  2. Surgery. UH Sports Medicine surgeons perform hundreds of ACL surgeries every year using minimally invasive techniques as often as possible. Surgeons consider all aspects of the patient — from their preferred sport to gender — to ensure the best possible outcome.
  3. Prehab and rehab. To help athletes get back in the game as soon as possible, UH Sports Medicine developed its own ACL recovery protocol. The program involves physical therapy, testing and evaluations to determine whether an athlete can safely return to play.

Physical therapy begins days to weeks before surgery. “Prehab” focuses on enhancing quadriceps strength and lower extremity function to ensure athletes can withstand surgery.

After surgery, patients work closely with a physical therapist to rebuild strength and range of motion.

“We spend the first three months working on neuromuscular training and getting back full range of motion,” says Christopher LeVan, MS, a physical therapist for UH Sports Medicine. “We get patients used to using that leg again as well as control pain and inflammation.”

Athletes continue to build strength and endurance through a home program. They return to UH at the six-month mark for more sports-specific training. It may take up to a year before an athlete is physically and mentally ready to return to competition.

JUMP START TO PEAK PERFORMANCE
Another component of UH Sports Medicine's ACL program aims to prevent injuries from happening in the first place. Called Jump Start, the prehab program involves a series of exercises to strengthen and stabilize the knee as well as develop overall strength, stamina and balance.

“We found when coaches incorporate the program into a workout, kids are more likely to continue,” Dr. Voos explains. “When you stop participating, your risk goes back up. So it's very important to stick with the program.”

A typical Jump Start program lasts about 10 minutes and includes some or all of the following:

  • Warmup: jogging across the field, side-to-side run, backward run
  • Strength: walking lunges, toe raises, squats, burpees 
  • Plyometrics: lateral, forward/backward, and single-leg hops over a cone; vertical jumps
  • Agility: runs with deceleration and pivots, bounding

“Jump training is not just about injury prevention,” Dr. Weiss Kelly says. “Jump training makes athletes faster and stronger and helps them jump higher, which is advantageous in all sports. Kids can replace the lame warmup with jump training.”

The program also includes instruction on technique. “When you land stiff-legged or knock-kneed, that's the worst for the ACL,” Dr. Voos says. “We teach techniques so athletes land in a softer, safer position with knees in front.”

Studies have shown that females can significantly reduce ACL injury risk by incorporating a program such as Jump Start. Used consistently, this type of program can even out muscle imbalances and increase muscle reaction times, two weaknesses seen in female athletes. “Girls tend to land with their knees more in middle, putting their ACLs in more vulnerable position,” Dr. Weiss Kelly explains.

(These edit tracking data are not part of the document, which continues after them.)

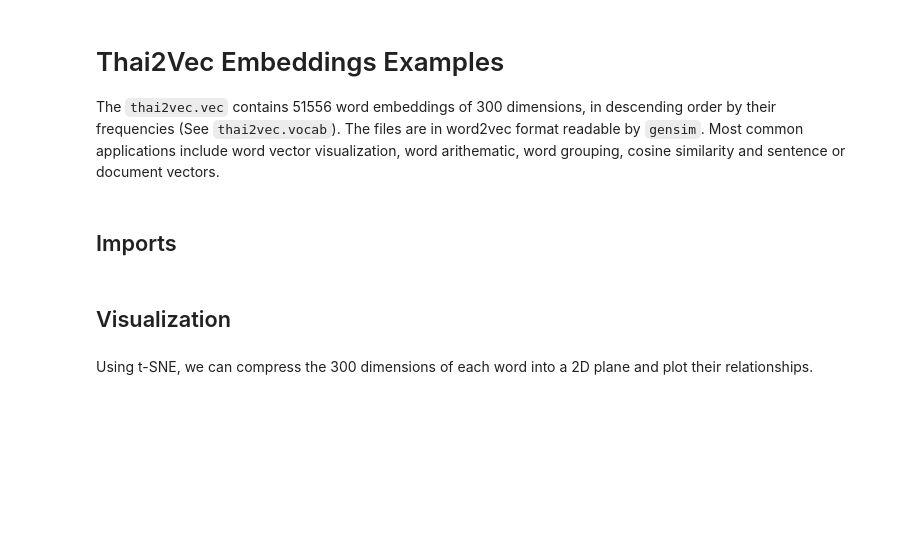
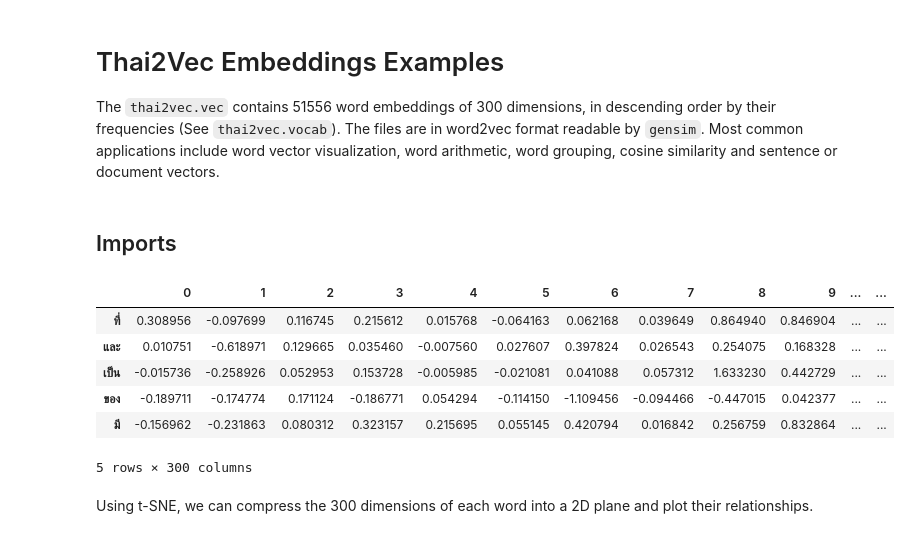
Before and after one commit to cstorm125/thai2fit, a Jupyter notebook: notebooks/examples.ipynb, the cells around one changed output. Cells and saved outputs as stored; diff of their text form; code cells hidden in the pictures; blank space fills up the shorter version.

```diff
--- a/notebooks/examples.ipynb
+++ b/notebooks/examples.ipynb
@@ -1,6 +1,6 @@
 # %% [markdown]
 # Thai2Vec Embeddings Examples
-The `thai2vec.vec` contains 51556 word embeddings of 300 dimensions, in descending order by their frequencies (See `thai2vec.vocab`). The files are in word2vec format readable by `gensim`. Most common applications include word vector visualization, word arithematic, word grouping, cosine similarity and sentence or document vectors.
+The `thai2vec.vec` contains 51556 word embeddings of 300 dimensions, in descending order by their frequencies (See `thai2vec.vocab`). The files are in word2vec format readable by `gensim`. Most common applications include word vector visualization, word arithmetic, word grouping, cosine similarity and sentence or document vectors.
 # %% [markdown]
 ## Imports
 # %%
@@ -22,7 +21,20 @@ PATH='/home/ubuntu/data/thaiwiki/'
 # %%
 #load into gensim
 model = KeyedVectors.load_word2vec_format(f'{PATH}models/thai2vec.vec',binary=False)
+
+#create dataframe
+thai2dict = {}
+for word in model.index2word:
+    thai2dict[word] = model[word]
+thai2vec = pd.DataFrame.from_dict(thai2dict,orient='index')
+thai2vec.head()
+# %% [output]
+|  | 0 | 1 | 2 | 3 | 4 | 5 | 6 | 7 | 8 | 9 | ... | ... |
+| ที่ | 0.308956 | -0.097699 | 0.116745 | 0.215612 | 0.015768 | -0.064163 | 0.062168 | 0.039649 | 0.864940 | 0.846904 | ... | ... |
+| และ | 0.010751 | -0.618971 | 0.129665 | 0.035460 | -0.007560 | 0.027607 | 0.397824 | 0.026543 | 0.254075 | 0.168328 | ... | ... |
+| เป็น | -0.015736 | -0.258926 | 0.052953 | 0.153728 | -0.005985 | -0.021081 | 0.041088 | 0.057312 | 1.633230 | 0.442729 | ... | ... |
+| ของ | -0.189711 | -0.174774 | 0.171124 | -0.186771 | 0.054294 | -0.114150 | -1.109456 | -0.094466 | -0.447015 | 0.042377 | ... | ... |
+| มี | -0.156962 | -0.231863 | 0.080312 | 0.323157 | 0.215695 | 0.055145 | 0.420794 | 0.016842 | 0.256759 | 0.832864 | ... | ... |
+5 rows × 300 columns
-# %% [markdown]
-## Visualization
 # %% [markdown]
 Using t-SNE, we can compress the 300 dimensions of each word into a 2D plane and plot their relationships.
```
Also changed, not shown: parts of 7 cells of this notebook.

“We can't change their age or gender, but we can change their ability to control their legs, knees, hips and their balance,” LeVan says.

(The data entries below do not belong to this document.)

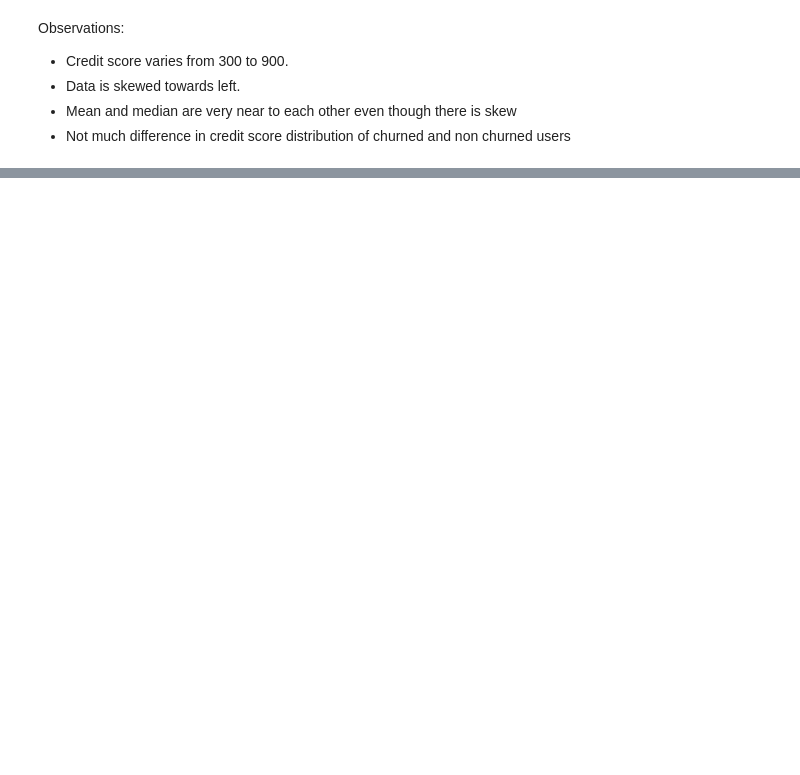
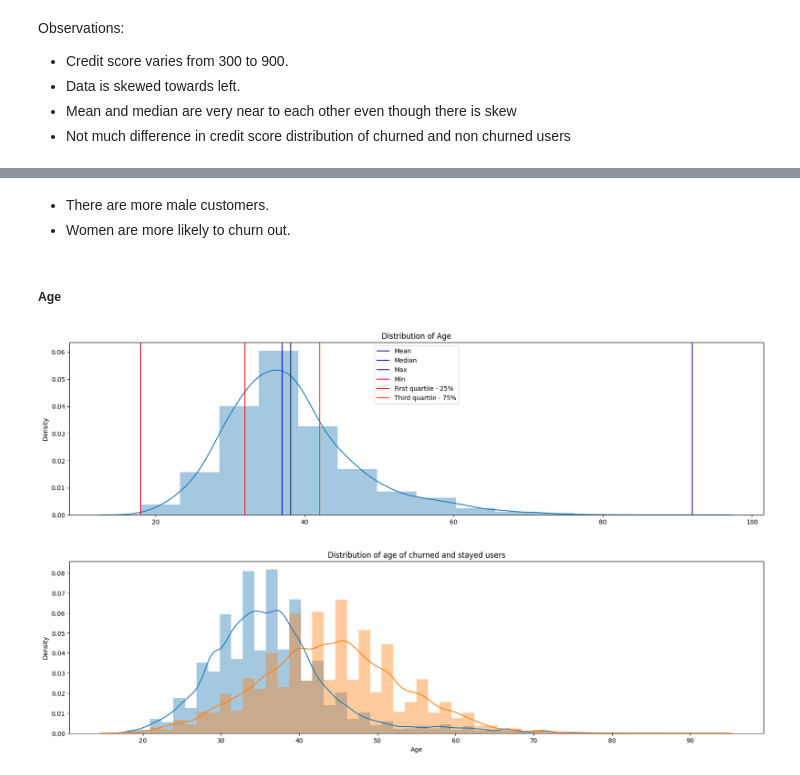
Before and after one commit to sumanthegdegithub/churn_prediction, a Jupyter notebook: data_analysis/data_exploration_and_analysis.ipynb, the cells around one changed output, grey strips where cells are left out. Cells and saved outputs as stored; diff of their text form; code cells hidden in the pictures; blank space fills up the shorter version.

```diff
--- a/data_analysis/data_exploration_and_analysis.ipynb
+++ b/data_analysis/data_exploration_and_analysis.ipynb
@@ -85,0 +105,15 @@ Observations:
+# %% [markdown]
+* There are more male customers.
+* Women are more likely to churn out.
+# %% [markdown]
+##### Age
+# %%
+plot_distribution(train_data.Age, plt_title='Distribution of Age', figsize=(20,5))
+plt.figure(figsize=(20,5))
+plt.title('Distribution of age of churned and stayed users')
+sn.distplot(train_data.Age[train_data.Exited == 0])
+sn.distplot(train_data.Age[train_data.Exited == 1])
+plt.show()
+# %% [output]
+[figure, added]
+[figure, added]
```
Also changed, not shown: parts of 30 cells of this notebook, 1 other file.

With a commitment to innovation, new surgical techniques and comprehensive care, UH Sports Medicine plays a starring role in keeping Ohio athletes healthy. “Our physicians and athletic trainers work together, year-round, to take care of athletes,” Dr. Weiss Kelly says. “We're deeply invested in local schools and tailor our programs for every sport, every class.”

To refer your patient to the UH Sports Medicine Institute, call 216-983-PLAY.

REFERENCES
1. ACL Tears in School-Aged Children and Adolescents Over 20 Years. American Academy of Pediatrics. February 2017.